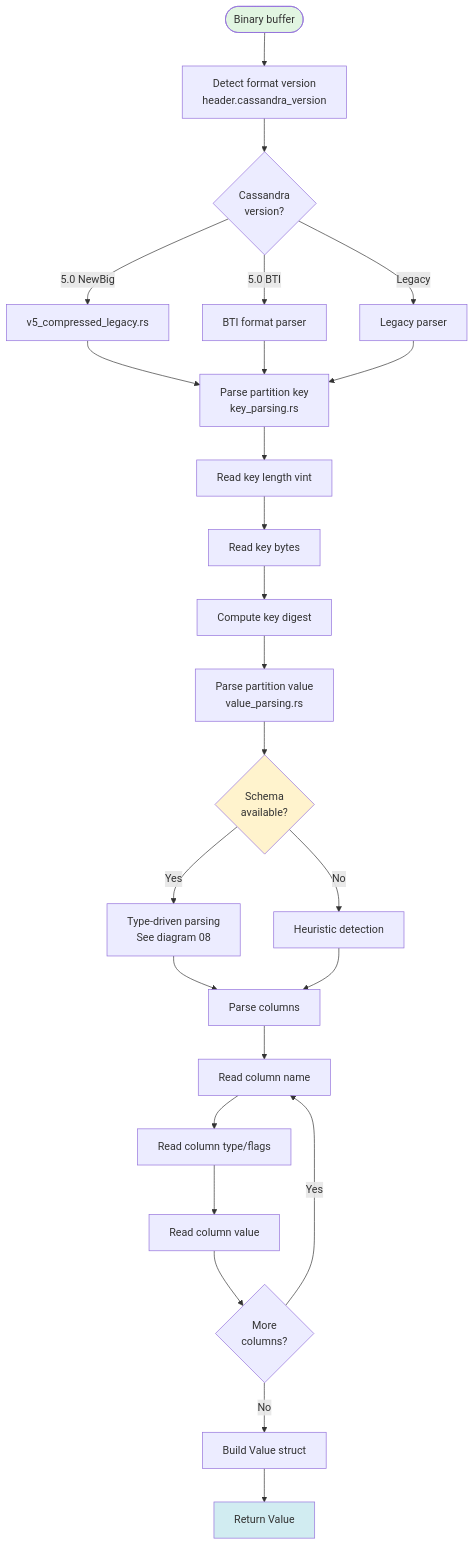
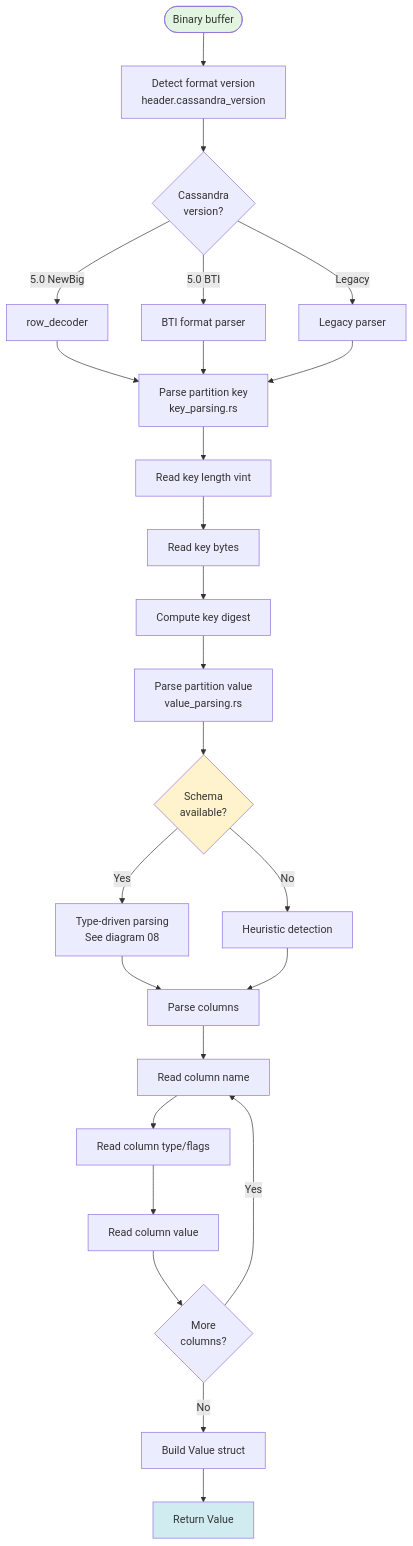
The first of 2 diagrams in docs/read-path/07-data-parsing.md (pmcfadin/cqlite), drawn with Mermaid before and after one commit. The commit also changed other lines of this file and 32 other files, not shown here.

First line of the commit message:
docs(#1656): update non-rust references for row_decoder rename

````diff
--- a/docs/read-path/07-data-parsing.md
+++ b/docs/read-path/07-data-parsing.md
@@ -22,43 +22,43 @@
 ```mermaid
 flowchart TD
     Start([Binary buffer]) --> DetectFormat[Detect format version\nheader.cassandra_version]
     
     DetectFormat --> V5{Cassandra\nversion?}
     
-    V5 -->|5.0 NewBig| V5NewBig[v5_compressed_legacy.rs]
+    V5 -->|5.0 NewBig| V5NewBig[row_decoder]
     V5 -->|5.0 BTI| V5BTI[BTI format parser]
     V5 -->|Legacy| LegacyParser[Legacy parser]
     
     V5NewBig --> ParseKey[Parse partition key\nkey_parsing.rs]
     V5BTI --> ParseKey
     LegacyParser --> ParseKey
     
     ParseKey --> ReadKeyLen[Read key length vint]
     ReadKeyLen --> ReadKeyData[Read key bytes]
     ReadKeyData --> KeyDigest[Compute key digest]
     
     KeyDigest --> ParseValue[Parse partition value\nvalue_parsing.rs]
     
     ParseValue --> SchemaCheck{Schema\navailable?}
     
     SchemaCheck -->|Yes| TypeDriven[Type-driven parsing\nSee diagram 08]
     SchemaCheck -->|No| Heuristic[Heuristic detection]
     
     TypeDriven --> ParseCols[Parse columns]
     Heuristic --> ParseCols
     
     ParseCols --> ReadColName[Read column name]
     ReadColName --> ReadColType[Read column type/flags]
     ReadColType --> ReadColValue[Read column value]
     
     ReadColValue --> MoreCols{More\ncolumns?}
     
     MoreCols -->|Yes| ReadColName
     MoreCols -->|No| BuildValue[Build Value struct]
     
     BuildValue --> Result[Return Value]
     
     style Start fill:#e1f5e1
     style Result fill:#d1ecf1
     style SchemaCheck fill:#fff3cd
 ```
````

● ● ●

_Exercise directions_. Each line from the one with "SchemaCheck -->|No| Heuristic[Heuristic" through the last line of the material is to be retyped exactly, and no other line is.

_Result of the exercise_.
     SchemaCheck -->|No| Heuristic[Heuristic detection]
     
     TypeDriven --> ParseCols[Parse columns]
     Heuristic --> ParseCols
     
     ParseCols --> ReadColName[Read column name]
     ReadColName --> ReadColType[Read column type/flags]
     ReadColType --> ReadColValue[Read column value]
     
     ReadColValue --> MoreCols{More\ncolumns?}
     
     MoreCols -->|Yes| ReadColName
     MoreCols -->|No| BuildValue[Build Value struct]
     
     BuildValue --> Result[Return Value]
     
     style Start fill:#e1f5e1
     style Result fill:#d1ecf1
     style SchemaCheck fill:#fff3cd
 ```
````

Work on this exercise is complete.